1923 Died in Exeter
The death occurred his residence, Thornlea, Exeter, yesterday morning, of Mr. William Henry Reed. Deceased had suffered from heart trouble for several years, and had been more or less invalid for the last six months. During that time had been gradually getting weaker, but Saturday morning seemed much better. The rally was only temporary, however, and he passed away in his sleep about 6.30 yesterday morning at the 72. He leaves a widow, one daughter (Mrs. Harold C.) and four sons (Messrs. Arthur, Edgar, Herbert, and Douglas Reed). A fifth son, the Rev. C. H. Reed, chaplain H.M. Forces, died the result of war service.
Deceased was for many years an Alderman of the City Council, and in 1904, when the British Medical Association visited Exeter, occupied the Mayoral office. During the time he served a member of the Council Mr. Reed was chairman many important Committees, including the Electricity Committee, and rendered yeoman service in connexion with the extension the Corporation electricity works. As member of the Committee of the Royal Albert Memorial he displayed keen interest in the work of the College and Museum, and recently gave the beautiful mansion Streatham Hall to that authority.
His interest in education was not only local. For 20 years he was Chairman the Governors of Queen's College, Taunton. A Justice of the Peace for Cullompton Petty Sessional Division, he represented that on the County Council for a considerable period.
He was a staunch Wesleyan, and prior the building of the St. Sidwell's Chapel and was a regular attendant the Mint Chapel. He was a generous subscriber to the funds of the St. SidwelJ's Chapel, and upon the completion of the edifice went to worship there.
In 1906 Mr. Reed fought the Tiverton Division as a Liberal in opposition to the late Hon. Lionel Walrond, who was contesting the seat for the first time. Mr. Reed was defeated by 4,455 votes to 3,970.

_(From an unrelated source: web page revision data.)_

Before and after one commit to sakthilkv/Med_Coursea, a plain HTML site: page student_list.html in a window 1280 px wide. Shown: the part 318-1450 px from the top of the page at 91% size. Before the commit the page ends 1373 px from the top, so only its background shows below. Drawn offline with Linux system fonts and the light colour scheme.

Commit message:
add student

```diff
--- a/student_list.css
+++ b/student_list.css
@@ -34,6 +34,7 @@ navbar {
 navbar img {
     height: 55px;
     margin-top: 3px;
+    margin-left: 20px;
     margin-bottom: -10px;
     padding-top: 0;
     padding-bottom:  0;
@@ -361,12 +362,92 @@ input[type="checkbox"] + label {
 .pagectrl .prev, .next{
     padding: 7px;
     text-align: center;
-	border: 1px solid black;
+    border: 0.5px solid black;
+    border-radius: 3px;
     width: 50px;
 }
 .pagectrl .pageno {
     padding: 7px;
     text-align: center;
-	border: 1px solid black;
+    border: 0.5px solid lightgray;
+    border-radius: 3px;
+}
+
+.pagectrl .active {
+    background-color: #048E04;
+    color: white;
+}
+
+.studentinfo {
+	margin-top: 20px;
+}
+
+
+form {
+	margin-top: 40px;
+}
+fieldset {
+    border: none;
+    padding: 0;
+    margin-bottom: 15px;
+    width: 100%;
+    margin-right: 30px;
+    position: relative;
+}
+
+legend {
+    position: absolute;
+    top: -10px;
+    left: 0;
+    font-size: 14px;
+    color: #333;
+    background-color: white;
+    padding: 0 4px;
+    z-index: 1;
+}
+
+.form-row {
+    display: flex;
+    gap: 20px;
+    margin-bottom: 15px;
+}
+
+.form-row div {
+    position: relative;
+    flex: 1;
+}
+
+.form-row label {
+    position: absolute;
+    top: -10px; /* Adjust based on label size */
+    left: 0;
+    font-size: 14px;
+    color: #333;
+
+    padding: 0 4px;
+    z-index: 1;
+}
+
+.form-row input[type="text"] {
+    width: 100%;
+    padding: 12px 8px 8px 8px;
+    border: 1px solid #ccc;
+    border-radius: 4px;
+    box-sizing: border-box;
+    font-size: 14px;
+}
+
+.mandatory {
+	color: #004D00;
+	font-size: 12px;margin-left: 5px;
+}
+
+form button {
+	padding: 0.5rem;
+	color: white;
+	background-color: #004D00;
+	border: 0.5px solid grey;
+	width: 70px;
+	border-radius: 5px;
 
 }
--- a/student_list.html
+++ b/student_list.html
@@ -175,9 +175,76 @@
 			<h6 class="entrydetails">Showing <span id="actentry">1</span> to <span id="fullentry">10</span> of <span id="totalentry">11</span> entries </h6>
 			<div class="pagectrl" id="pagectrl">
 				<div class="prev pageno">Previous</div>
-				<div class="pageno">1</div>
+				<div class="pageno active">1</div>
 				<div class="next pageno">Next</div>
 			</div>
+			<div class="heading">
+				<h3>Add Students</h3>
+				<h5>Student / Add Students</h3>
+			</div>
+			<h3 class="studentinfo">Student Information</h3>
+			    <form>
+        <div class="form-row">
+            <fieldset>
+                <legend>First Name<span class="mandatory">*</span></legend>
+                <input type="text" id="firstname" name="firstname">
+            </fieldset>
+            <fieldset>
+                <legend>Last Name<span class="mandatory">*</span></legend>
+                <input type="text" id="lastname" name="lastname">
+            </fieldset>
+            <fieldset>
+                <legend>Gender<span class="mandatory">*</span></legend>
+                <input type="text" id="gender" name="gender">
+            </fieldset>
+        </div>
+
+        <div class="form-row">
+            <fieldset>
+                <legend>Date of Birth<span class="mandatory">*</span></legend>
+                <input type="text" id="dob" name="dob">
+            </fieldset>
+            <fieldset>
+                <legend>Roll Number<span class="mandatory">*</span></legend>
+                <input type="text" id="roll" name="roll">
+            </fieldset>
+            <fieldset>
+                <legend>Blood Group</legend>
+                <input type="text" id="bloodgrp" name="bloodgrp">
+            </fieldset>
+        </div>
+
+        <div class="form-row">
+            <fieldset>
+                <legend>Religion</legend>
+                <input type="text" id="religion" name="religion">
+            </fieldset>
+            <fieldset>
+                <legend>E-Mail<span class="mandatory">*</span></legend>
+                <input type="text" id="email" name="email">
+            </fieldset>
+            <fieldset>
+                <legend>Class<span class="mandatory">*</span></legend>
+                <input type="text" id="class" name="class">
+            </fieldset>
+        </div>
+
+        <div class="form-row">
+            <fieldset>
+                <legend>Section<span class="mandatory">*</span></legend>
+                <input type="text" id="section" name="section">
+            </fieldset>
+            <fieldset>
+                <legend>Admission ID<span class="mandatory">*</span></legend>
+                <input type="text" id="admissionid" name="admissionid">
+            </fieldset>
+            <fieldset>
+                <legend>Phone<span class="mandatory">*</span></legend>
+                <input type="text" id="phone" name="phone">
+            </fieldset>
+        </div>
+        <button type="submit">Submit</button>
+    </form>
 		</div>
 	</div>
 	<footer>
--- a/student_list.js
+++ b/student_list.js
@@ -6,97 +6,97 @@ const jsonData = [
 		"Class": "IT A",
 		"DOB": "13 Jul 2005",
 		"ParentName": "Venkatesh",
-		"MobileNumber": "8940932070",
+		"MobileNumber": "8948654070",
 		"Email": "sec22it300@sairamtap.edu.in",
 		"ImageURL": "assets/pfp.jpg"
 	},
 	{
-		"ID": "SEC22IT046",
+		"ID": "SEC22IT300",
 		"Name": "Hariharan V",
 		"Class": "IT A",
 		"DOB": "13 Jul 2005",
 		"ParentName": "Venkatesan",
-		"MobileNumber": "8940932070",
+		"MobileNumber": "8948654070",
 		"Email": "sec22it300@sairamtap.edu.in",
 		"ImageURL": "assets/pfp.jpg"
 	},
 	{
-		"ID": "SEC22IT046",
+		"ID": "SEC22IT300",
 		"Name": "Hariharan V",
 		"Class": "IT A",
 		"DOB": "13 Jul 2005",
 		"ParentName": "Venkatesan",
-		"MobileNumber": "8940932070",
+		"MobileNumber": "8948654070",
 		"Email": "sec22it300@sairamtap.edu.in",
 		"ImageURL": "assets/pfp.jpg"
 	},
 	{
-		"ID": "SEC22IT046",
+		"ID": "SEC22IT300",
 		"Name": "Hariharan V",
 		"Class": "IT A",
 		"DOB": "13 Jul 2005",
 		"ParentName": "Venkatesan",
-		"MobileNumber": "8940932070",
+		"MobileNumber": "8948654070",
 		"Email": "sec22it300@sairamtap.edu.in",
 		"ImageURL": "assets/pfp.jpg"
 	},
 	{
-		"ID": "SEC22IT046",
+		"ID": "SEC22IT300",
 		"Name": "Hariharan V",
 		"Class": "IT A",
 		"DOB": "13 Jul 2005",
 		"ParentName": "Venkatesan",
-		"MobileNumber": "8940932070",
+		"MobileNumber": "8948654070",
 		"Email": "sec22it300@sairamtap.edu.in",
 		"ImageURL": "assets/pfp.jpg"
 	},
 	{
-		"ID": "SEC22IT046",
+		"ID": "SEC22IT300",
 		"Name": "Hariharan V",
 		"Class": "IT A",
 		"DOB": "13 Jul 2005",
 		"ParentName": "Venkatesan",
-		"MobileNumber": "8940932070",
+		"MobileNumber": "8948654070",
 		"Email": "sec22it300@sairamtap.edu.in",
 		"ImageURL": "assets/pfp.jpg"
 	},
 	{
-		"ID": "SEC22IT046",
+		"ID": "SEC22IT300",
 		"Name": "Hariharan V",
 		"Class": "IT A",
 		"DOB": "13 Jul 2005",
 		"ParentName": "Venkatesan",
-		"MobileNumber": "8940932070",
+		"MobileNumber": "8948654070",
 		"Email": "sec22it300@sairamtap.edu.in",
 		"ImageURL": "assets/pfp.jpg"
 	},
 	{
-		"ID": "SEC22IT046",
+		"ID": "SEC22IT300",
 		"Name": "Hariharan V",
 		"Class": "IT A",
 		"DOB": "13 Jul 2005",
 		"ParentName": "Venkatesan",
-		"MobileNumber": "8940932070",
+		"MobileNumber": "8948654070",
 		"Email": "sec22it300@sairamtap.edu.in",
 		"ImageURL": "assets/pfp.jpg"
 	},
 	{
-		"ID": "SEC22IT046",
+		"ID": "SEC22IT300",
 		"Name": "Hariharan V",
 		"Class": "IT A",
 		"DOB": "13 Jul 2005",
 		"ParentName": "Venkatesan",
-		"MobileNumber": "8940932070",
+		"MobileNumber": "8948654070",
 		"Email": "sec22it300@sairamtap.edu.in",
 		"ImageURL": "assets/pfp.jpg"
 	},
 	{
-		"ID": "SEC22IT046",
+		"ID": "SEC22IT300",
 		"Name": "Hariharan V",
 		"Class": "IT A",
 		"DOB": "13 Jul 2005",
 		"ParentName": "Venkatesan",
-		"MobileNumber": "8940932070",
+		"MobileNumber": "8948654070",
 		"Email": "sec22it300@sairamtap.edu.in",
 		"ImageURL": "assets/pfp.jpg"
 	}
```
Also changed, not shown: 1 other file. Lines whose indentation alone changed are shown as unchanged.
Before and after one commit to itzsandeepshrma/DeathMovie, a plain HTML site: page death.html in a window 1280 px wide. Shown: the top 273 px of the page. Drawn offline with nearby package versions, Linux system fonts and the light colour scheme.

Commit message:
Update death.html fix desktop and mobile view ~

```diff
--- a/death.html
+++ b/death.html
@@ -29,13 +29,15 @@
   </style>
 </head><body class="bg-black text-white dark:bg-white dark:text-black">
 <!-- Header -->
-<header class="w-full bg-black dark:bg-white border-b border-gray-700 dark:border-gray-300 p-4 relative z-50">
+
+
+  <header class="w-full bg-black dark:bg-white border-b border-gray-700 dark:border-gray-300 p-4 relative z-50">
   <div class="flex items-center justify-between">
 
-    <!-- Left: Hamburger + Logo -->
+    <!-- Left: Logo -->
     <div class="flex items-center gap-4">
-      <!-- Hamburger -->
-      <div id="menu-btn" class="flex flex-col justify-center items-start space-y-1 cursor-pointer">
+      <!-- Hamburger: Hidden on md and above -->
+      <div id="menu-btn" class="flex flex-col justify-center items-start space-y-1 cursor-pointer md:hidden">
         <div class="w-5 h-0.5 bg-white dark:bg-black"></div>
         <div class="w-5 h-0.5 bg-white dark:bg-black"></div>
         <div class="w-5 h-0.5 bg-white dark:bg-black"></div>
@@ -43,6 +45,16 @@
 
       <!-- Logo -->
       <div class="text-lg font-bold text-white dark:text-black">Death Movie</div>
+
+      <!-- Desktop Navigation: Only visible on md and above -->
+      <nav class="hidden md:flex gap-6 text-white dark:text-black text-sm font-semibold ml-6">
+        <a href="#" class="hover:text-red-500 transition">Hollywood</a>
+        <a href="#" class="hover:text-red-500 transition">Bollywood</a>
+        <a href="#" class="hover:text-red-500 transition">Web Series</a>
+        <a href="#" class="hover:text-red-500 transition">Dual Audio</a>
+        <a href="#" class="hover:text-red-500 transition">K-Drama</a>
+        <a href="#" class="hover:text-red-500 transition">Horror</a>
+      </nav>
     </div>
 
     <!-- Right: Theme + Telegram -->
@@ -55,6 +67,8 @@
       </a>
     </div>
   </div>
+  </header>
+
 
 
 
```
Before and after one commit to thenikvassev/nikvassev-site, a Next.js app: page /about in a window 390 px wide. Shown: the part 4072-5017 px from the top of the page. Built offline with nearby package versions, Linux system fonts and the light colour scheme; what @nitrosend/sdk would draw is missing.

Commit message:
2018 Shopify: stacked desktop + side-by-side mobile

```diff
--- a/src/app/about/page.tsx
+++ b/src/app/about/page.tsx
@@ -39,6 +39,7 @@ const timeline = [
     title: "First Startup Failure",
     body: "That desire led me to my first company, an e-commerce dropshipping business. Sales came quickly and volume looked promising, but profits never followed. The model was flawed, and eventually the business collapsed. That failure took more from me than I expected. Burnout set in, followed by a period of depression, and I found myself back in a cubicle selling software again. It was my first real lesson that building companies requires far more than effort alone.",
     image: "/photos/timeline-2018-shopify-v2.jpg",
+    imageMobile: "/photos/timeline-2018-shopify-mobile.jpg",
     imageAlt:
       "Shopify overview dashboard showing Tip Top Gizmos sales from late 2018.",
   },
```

In early life Mr. Reed was engaged abroad for considerable time, and upon returning to England was actively engaged in the manufacture of paper, being head of the firm of Messrs. Reed and Smith, which had mills at Silverton, Cullompton, and Buckfastleigh, and the Wansborough Paper Co, Watchet.
He was proprietor of the "Western Times" and "Evening Echo", which afterwards became amalgamated with the "Devon Express," and, still later, was published as the "Express and Echo."
In conjunction with his brother, Mr. Reed owned forestry plantations in Newfoundland and Canada, but relinquished these interests some years ago.
The funeral will take place at St. Sidwell's Wesleyan Chapel Thursday.